--- PROMPT ---
Please show every line from the entries that carries the word "const".

--- DATASET EXCERPTS ---

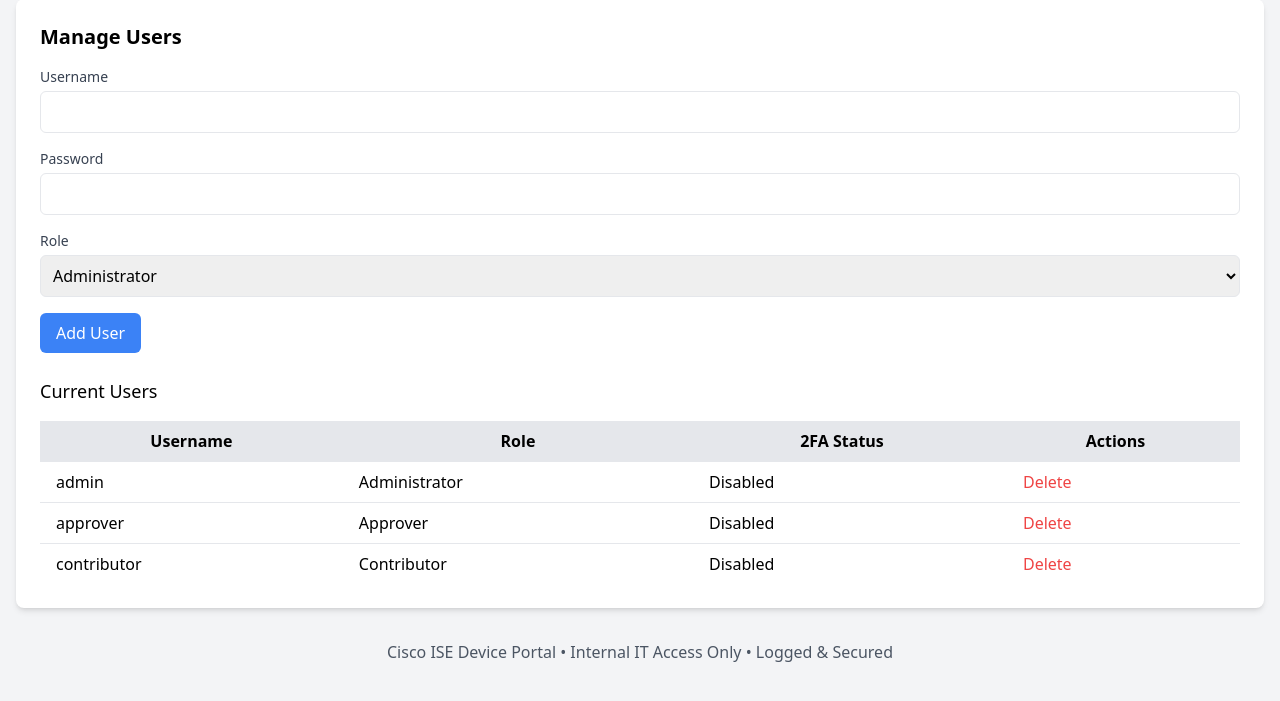
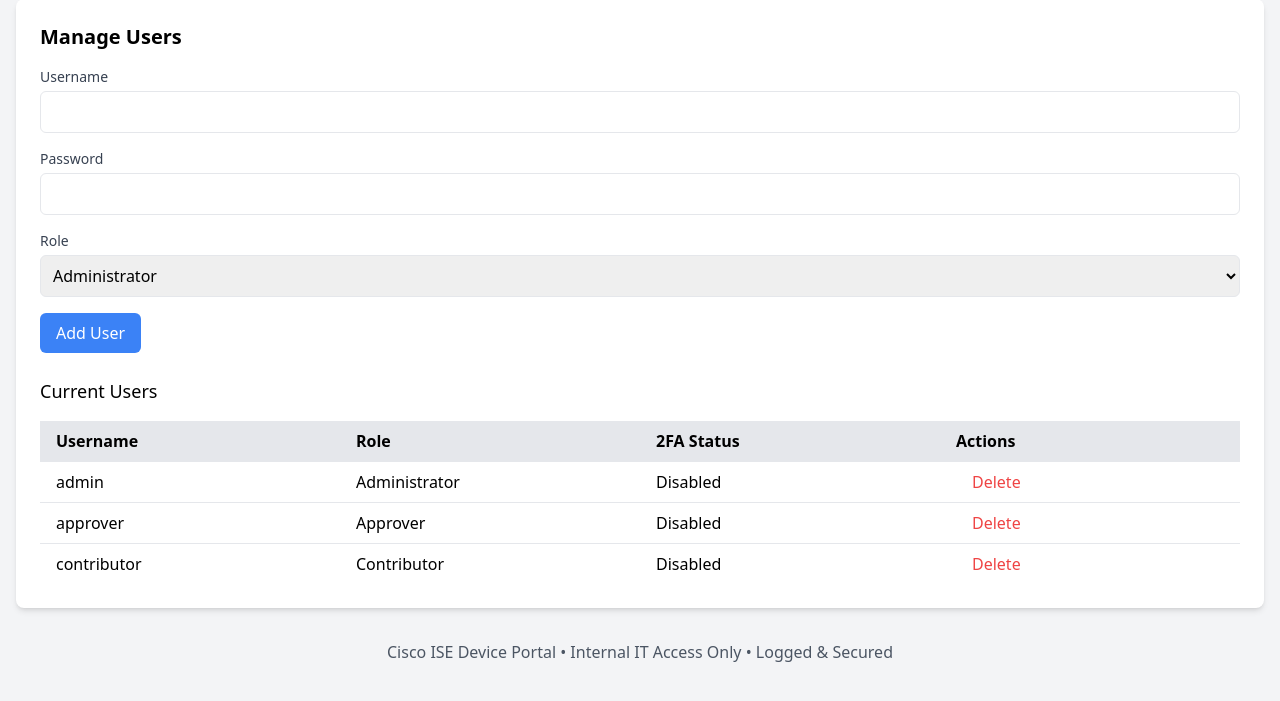
Before and after one commit to jddnd/mab-portal-replit, a Flask app: page /manage-users in a window 1280 px wide. Shown: the part 17-718 px from the top of the page. Run offline with Flask 3, Linux system fonts and the light colour scheme; the visitor is signed in with stand-in values (Sample User, id 1); data comes from the database, SQL or seed files in the repository; some libraries are stand-ins or nearby versions.

Commit message:
Update manage_users.html

```diff
--- a/templates/manage_users.html
+++ b/templates/manage_users.html
@@ -28,13 +28,13 @@
         {{ form.submit(class="bg-blue-500 text-white px-4 py-2 rounded-md hover:bg-blue-600") }}
     </form>
     <h3 class="text-lg font-medium mb-4">Current Users</h3>
-    <table class="w-full table-auto">
+    <table class="w-full table-fixed border-collapse">
         <thead>
             <tr class="bg-gray-200">
-                <th class="px-4 py-2">Username</th>
-                <th class="px-4 py-2">Role</th>
-                <th class="px-4 py-2">2FA Status</th>
-                <th class="px-4 py-2">Actions</th>
+                <th class="px-4 py-2 text-left min-w-[150px]">Username</th>
+                <th class="px-4 py-2 text-left min-w-[120px]">Role</th>
+                <th class="px-4 py-2 text-left min-w-[100px]">2FA Status</th>
+                <th class="px-4 py-2 text-left min-w-[200px]">Actions</th>
             </tr>
         </thead>
         <tbody>
```
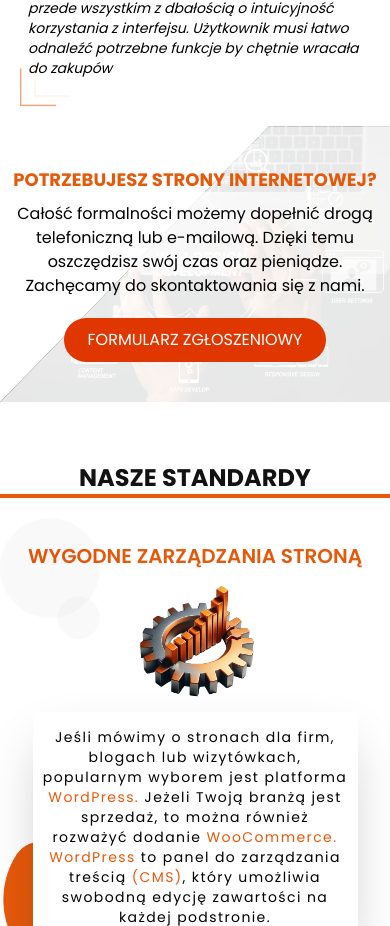
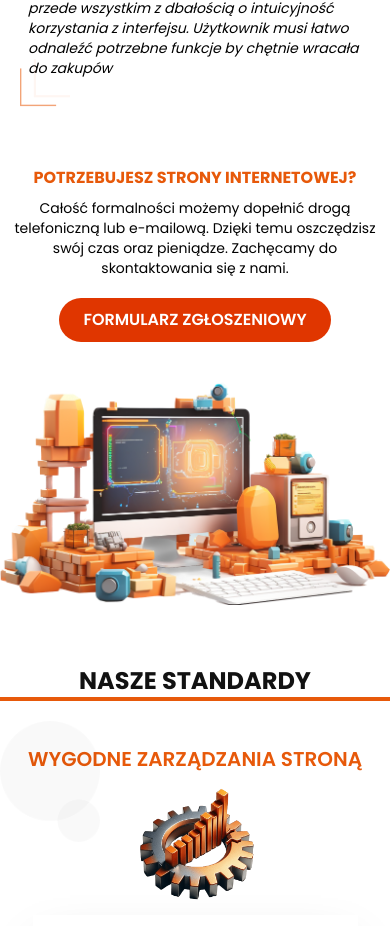
Before and after one commit to Engarr/modezp, a Next.js app: page / in a window 390 px wide. Shown: the part 4556-5482 px from the top of the page. Built offline with nearby package versions, Linux system fonts and the light colour scheme; no server answers.

Commit message:
modify portfolio

```diff
--- a/src/app/components/portfolio.tsx
+++ b/src/app/components/portfolio.tsx
@@ -79,13 +79,18 @@ const Portfolio = () => {
           text={`Strona sklepów internetowych projektowane są przede wszystkim z dbałością o intuicyjność korzystania z interfejsu. Użytkownik musi łatwo odnaleźć potrzebne funkcje by chętnie wracała do zakupów`}
         />
       </div>
-      <div className='lg:my-12 relative'>
-        <div className='clipPath h-full absolute w-full lg:w-1/2 right-0  z-[-10] '>
-          <div className='bg-white/90 lg:bg-black/25  absolute top-0 left-0 h-full w-full z-20' />
-          <Image alt='' src='/image.jpg' fill className='object-cover' />
-        </div>
+      <div className='lg:my-12 relative flex flex-col lg:flex-row  items-center lg:items-start'>
         <div className=''>
           <Invitation />
+        </div>
+        <div className=' h-full relative  right-0  z-[-10] '>
+          <Image
+            alt=''
+            src='/image.png'
+            width={800}
+            height={457}
+            className='w-full right-0  relative'
+          />
         </div>
       </div>
     </section>
--- a/src/app/globals.css
+++ b/src/app/globals.css
@@ -35,4 +35,5 @@
 }
 .clipPath {
   clip-path: polygon(69% 0, 100% 0%, 100% 100%, 0% 100%);
+  border-radius: 20px; /* Możesz dostosować wartość promienia */
 }
--- a/src/app/uslugi/strona-internetowa/components/ending-section.tsx
+++ b/src/app/uslugi/strona-internetowa/components/ending-section.tsx
@@ -120,11 +120,11 @@ export const WhyUsCard = ({ text }: WhyUsCardType) => {
 };
 export const Invitation = () => {
   return (
-    <div className='  py-10 text-center lg:text-start px-1'>
-      <h5 className='text-main-color font-bold text-lg lg:text-3xl mb-2 lg:mb-4 '>
+    <div className='  py-10 text-center lg:text-start px-2'>
+      <h5 className='text-main-color font-bold text-base md:text-lg  lg:text-3xl mb-2 lg:mb-4 '>
         POTRZEBUJESZ STRONY INTERNETOWEJ?
       </h5>
-      <p className='text-base lg:text-xl max-w-[700px]  lg:px-0'>
+      <p className='text-sm lg:text-xl max-w-[700px]  lg:px-0 '>
         Całość formalności możemy dopełnić drogą telefoniczną lub e-mailową.
         Dzięki temu oszczędzisz swój czas oraz pieniądze. Zachęcamy do
         skontaktowania się z nami.
@@ -135,7 +135,7 @@ export const Invitation = () => {
           whileHover={{
             scale: 1.05,
           }}
-          className='relative bg-button-background text-white  py-2.5 px-6 rounded-3xl  hover:bg-button-background-hover transition-all uppercase mt-5'>
+          className='relative bg-button-background text-white  py-2.5 px-6 rounded-3xl  hover:bg-button-background-hover transition-all uppercase mt-5 font-semibold'>
           Formularz zgłoszeniowy{' '}
         </motion.button>
       </Link>
```
Also changed, not shown: public/image.jpg (deleted), public/image.png (added).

--- SOLUTION TO THE PROBLEM ---
@@ -79,13 +79,18 @@ const Portfolio = () => {
@@ -120,11 +120,11 @@ export const WhyUsCard = ({ text }: WhyUsCardType) => {
 export const Invitation = () => {
@@ -135,7 +135,7 @@ export const Invitation = () => {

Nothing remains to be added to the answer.